Content starts
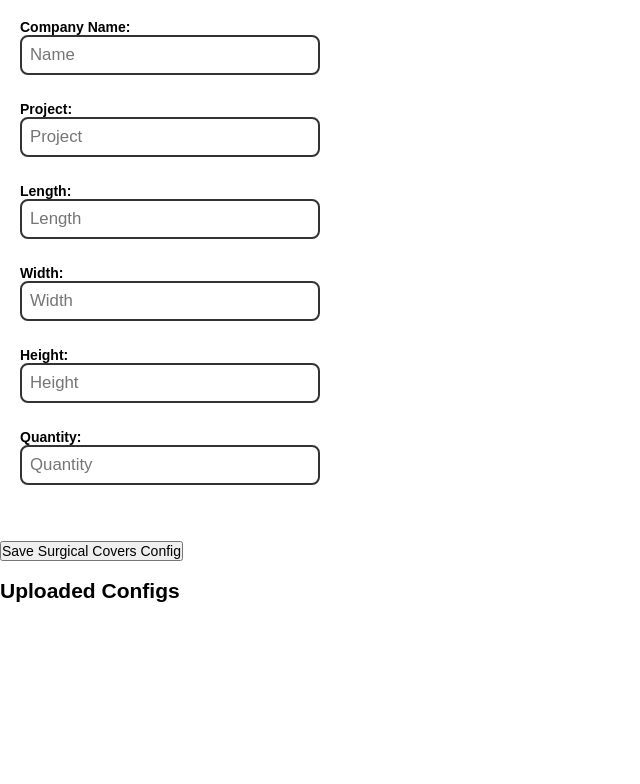
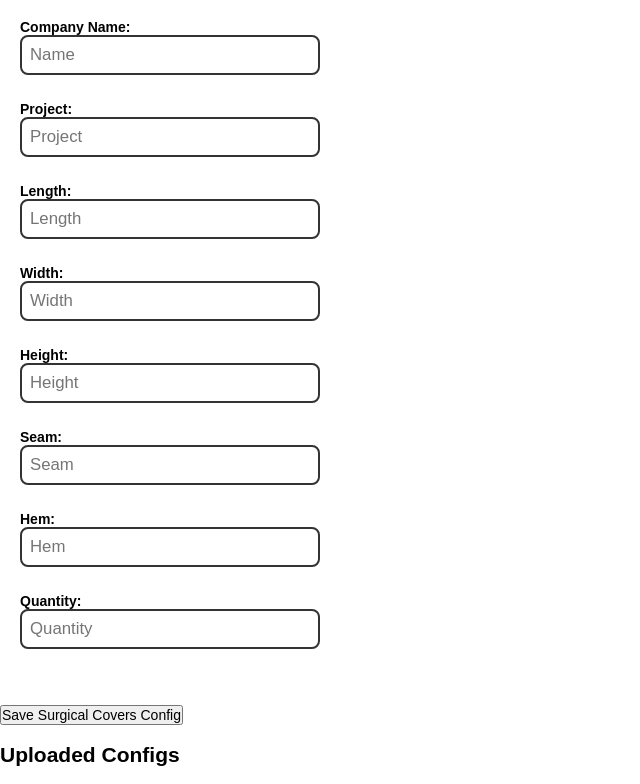
Before and after one commit to rTait30/autodraw_server, a Flask app: page /copelands in a window 1280 px wide. Shown: the part 149-933 px from the top of the page, without its empty margins (0-640 px from the left). Before the commit the page ends 751 px from the top, so only its background shows below. Run offline with Flask 3, Linux system fonts and the light colour scheme; data that the repository does not hold is empty.

Commit message:
seam, hem

```diff
--- a/app.py
+++ b/app.py
@@ -1,9 +1,6 @@
 from flask import Flask, render_template, request, send_from_directory, jsonify
 import os
 import json
-
-a = "test"
-
 
 app = Flask(__name__, static_url_path='/copelands/static')
 
--- a/static/js/formSurgical.js
+++ b/static/js/formSurgical.js
@@ -17,6 +17,8 @@ export function setupSurgicalForm() {
                 length: parseFloat(document.getElementById('surgicalLength')?.value) || 0,
                 width: parseFloat(document.getElementById('surgicalWidth')?.value) || 0,
                 height: parseFloat(document.getElementById('surgicalHeight')?.value) || 0,
+                seam: parseFloat(document.getElementById('surgicalSeam')?.value) || 0,
+                hem: parseFloat(document.getElementById('surgicalHem')?.value) || 0,
                 quantity: parseInt(document.getElementById('surgicalQuantity')?.value) || 0
             };
 
--- a/templates/index.html
+++ b/templates/index.html
@@ -41,6 +41,14 @@
                     <label>
                         Height:
                         <input type="number" id="surgicalHeight" placeholder="Height"><br>
+                    </label>
+                    <label>
+                        Seam:
+                        <input type="number" id="surgicalSeam" placeholder="Seam"><br>
+                    </label>
+                    <label>
+                        Hem:
+                        <input type="number" id="surgicalHem" placeholder="Hem"><br>
                     </label>
                     <label>
                         Quantity:
```
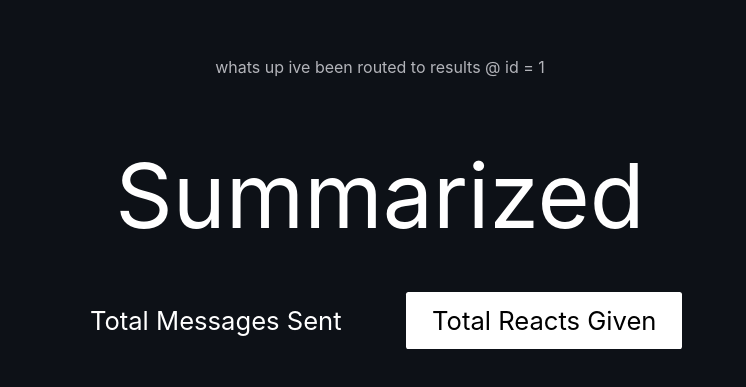
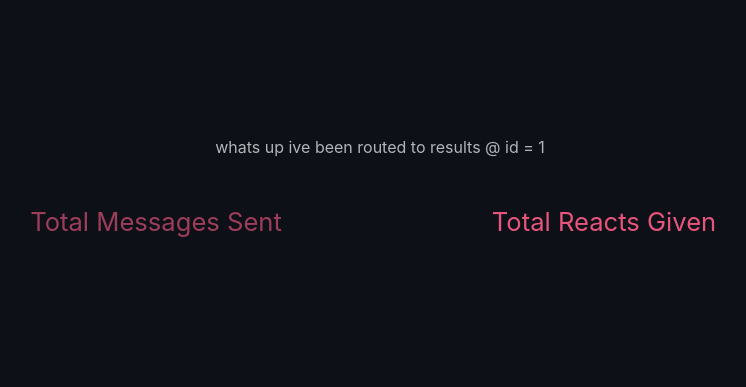
Before and after one commit to a-lafrance/Ribbon, a React (Create React App) app in the folder frontend/: page /results/1 in a window 1280 px wide. Shown: the part 197-584 px from the top of the page, without its empty margins (260-1006 px from the left). Built offline with nearby package versions, Linux system fonts and the light colour scheme; no server answers.

Commit message:
Updated genStatCard

```diff
--- a/frontend/src/components/GeneralStats.js
+++ b/frontend/src/components/GeneralStats.js
@@ -20,19 +20,16 @@ let GeneralStats = props => {
 
 
     return(
-        <div className="panelCard genStatCard">
-            <div className="genStatTitle">Summarized</div>
-            <div className="genStatCardInner">
-                <div class="normal">
-                    <div>Total Messages Sent</div>
-                    <div className="number"> {msgCount} </div>
-                </div>
-                <div class="reversed">
-                    <div>Total Reacts Given</div>
-                    <div className="number"> {reactCount} </div>
-                </div>
-            </div>
+      <div className="genStatCard">
+        <div>
+          <div className="number"> {msgCount} </div>
+          <div>Total Messages Sent</div>
         </div>
+        <div class="emphasized">
+          <div className="number"> {reactCount} </div>
+          <div>Total Reacts Given</div>
+        </div>
+      </div>
     );
 }
 
--- a/frontend/src/styles/GeneralStats.css
+++ b/frontend/src/styles/GeneralStats.css
@@ -1,42 +1,20 @@
 .genStatCard {
-  display: flex;
-  flex-direction: column;
-  align-items: center;
-  background: none;
+  display: grid;
+  grid-template-columns: 1fr 1fr;
+  color: rgba(255, 92, 135, 0.6);
+  padding-bottom: 32px;
 }
 
-.genStatTitle {
-  margin-top: 3vw;
-  font-size: 7vw;
-  line-height: 5vw;
-  display: flex;
+.genStatCard div{
+  font-size: 2vw;
+  margin: 0 1vw;
 }
 
-.genStatCardInner {
-  margin-top: 5vw;
-  display: grid;
-  grid-template-columns: 1fr 1fr;
-}
-
-.genStatCardInner div{
-  font-size: 2vw;
-  margin-left: 1vw;
-  margin-right: 1vw;
-}
-
-.genStatCardInner .number {
+.genStatCard .number {
   font-size: 5vw;
 }
 
-.genStatCardInner .normal {
-  padding: 1vw 1vw;
-}
-
-.genStatCardInner .reversed {
-  padding: 1vw 1vw;
-  background-color: white;
-  border-radius: 0.2vw;
-  color: black;
-  font-size: 5vw;
+.genStatCard .emphasized {
+  color: rgba(255, 92, 135, 0.9);
   margin: auto;
 }
```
Content ends
> YOUR TASK: Every line above that includes "Flask" counts toward one total; give that total by itself.

> YOUR RESPONSE: 3